DISCLAIMER: This is a continuing series detailing the painful story of a DIY render farm build. It is terribly technics and
somewhat frustrating. Those who are unprepared for such “entertainment” are advised to ignore these posts.
It seems that computer projects are never quite over. I had always known that the render farm would need work forever. For one, it sure does need a proper name. What to call it? What will be not only memorable but significant in regards to its origins? TrashNet? Junk Robo? RemainderTron?
More importantly, when I based the farm on Mac OSX 10.9.5, I was already at least one iteration of the OS behind. Now I’m two iterations – the current OSX is at 10.11.3. Would the old 2006 MacPro 1,1 towers handle the latest and greatest OS? The clever devils who work on such things indicated yes. In fact, the popular boot.efi hack I’d been using for 10.9.5 was even more sophisticated than when I first dabbled with it. There’s now a painless shell script that assembles a USB install key for you.
Here’s the “About this Mac” screen showing that this is the old 4-core model with the stock graphics card running 10.11.3 with no problem. An experiment with Yosemite (10.10) actually yielded kind of crappy results. When rebooted the Mac would experience crazy dropouts from the video card, as if this old beast was simply not going to handle the demands of the new OS. My octocore experiment ran Yosemite fine, but it was also using a souped-up Radeon video card. This result is quite good using the stock Radeon.
One issue I ran across on the fora that hosted this solution was that the hack was performing very poorly on machines that were fitted with 512Mb memory. The solution seemed to be removing the 512 sticks and replacing them with 1 and 2Gb memory. Fortunately eBay revealed a seller willing to part with 30Gb of 1 and 2Gb sticks, all for about $30. I opened my own wallet again, knowing the school would never get their act together to buy these, and also dimly aware that our IT department which should have a box of these somewhere, does not bother keeping any old gear, even for experiments and fun and games.
The extra memory also meant that I could give each unit in the farm a whopping 12Gb of memory instead of the 10 they had previously.
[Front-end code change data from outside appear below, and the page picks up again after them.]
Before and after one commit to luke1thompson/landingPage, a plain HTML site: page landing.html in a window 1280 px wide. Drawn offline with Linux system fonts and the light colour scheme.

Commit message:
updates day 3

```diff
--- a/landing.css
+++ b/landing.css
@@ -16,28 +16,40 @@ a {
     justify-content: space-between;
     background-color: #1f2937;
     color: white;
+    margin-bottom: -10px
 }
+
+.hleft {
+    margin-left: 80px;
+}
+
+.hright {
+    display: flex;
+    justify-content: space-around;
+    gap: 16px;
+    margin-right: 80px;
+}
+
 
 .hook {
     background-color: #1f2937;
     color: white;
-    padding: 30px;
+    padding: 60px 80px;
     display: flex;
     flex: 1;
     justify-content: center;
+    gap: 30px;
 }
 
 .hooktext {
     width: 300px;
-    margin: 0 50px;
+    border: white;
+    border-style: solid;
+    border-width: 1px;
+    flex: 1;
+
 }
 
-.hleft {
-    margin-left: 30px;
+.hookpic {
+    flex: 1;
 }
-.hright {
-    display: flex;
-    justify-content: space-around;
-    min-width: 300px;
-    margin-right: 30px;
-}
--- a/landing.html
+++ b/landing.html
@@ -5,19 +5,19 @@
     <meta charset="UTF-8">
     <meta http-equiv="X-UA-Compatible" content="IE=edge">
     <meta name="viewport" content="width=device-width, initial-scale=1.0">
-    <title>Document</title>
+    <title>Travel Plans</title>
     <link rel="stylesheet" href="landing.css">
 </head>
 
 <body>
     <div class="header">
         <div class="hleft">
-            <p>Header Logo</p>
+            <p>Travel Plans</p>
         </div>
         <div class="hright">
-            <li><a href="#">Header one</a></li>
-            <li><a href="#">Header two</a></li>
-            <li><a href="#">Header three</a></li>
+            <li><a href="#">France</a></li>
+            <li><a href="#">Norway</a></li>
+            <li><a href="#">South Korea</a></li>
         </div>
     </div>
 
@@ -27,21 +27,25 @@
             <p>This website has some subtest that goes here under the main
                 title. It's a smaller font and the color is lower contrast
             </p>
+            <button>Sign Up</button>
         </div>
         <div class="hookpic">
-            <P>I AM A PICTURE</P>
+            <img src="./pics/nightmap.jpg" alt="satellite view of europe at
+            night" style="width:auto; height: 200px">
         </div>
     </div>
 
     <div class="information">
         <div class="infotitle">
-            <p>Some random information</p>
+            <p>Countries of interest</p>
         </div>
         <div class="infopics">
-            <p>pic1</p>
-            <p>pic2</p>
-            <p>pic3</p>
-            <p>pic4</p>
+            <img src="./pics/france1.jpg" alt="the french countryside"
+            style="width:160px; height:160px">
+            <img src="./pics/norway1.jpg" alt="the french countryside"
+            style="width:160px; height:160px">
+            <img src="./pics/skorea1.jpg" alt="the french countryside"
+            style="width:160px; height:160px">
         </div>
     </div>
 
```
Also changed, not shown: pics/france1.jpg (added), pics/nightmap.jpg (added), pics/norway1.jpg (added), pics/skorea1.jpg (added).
Now all I need to do is create the new render node image and copy it to all systems.
One last vexing issue is that this entire farm is on a local network and is inaccessible from the outside. It would be best if, instead of having to drive all the way to school to manually submit jobs, that I and the students could do so remotely. As if there were a “watch” folder on the PDC, maybe some kind of Dropbox folder. The PDC would have to be connected to the internet via Wifi (that unit has a Wifi card) and would need to direct network traffic outside the 10.0.0.x IP range to the outside world. Would be great if it could also write the files to Dropbox via the same method. If you’ve got a method, let me know what it is.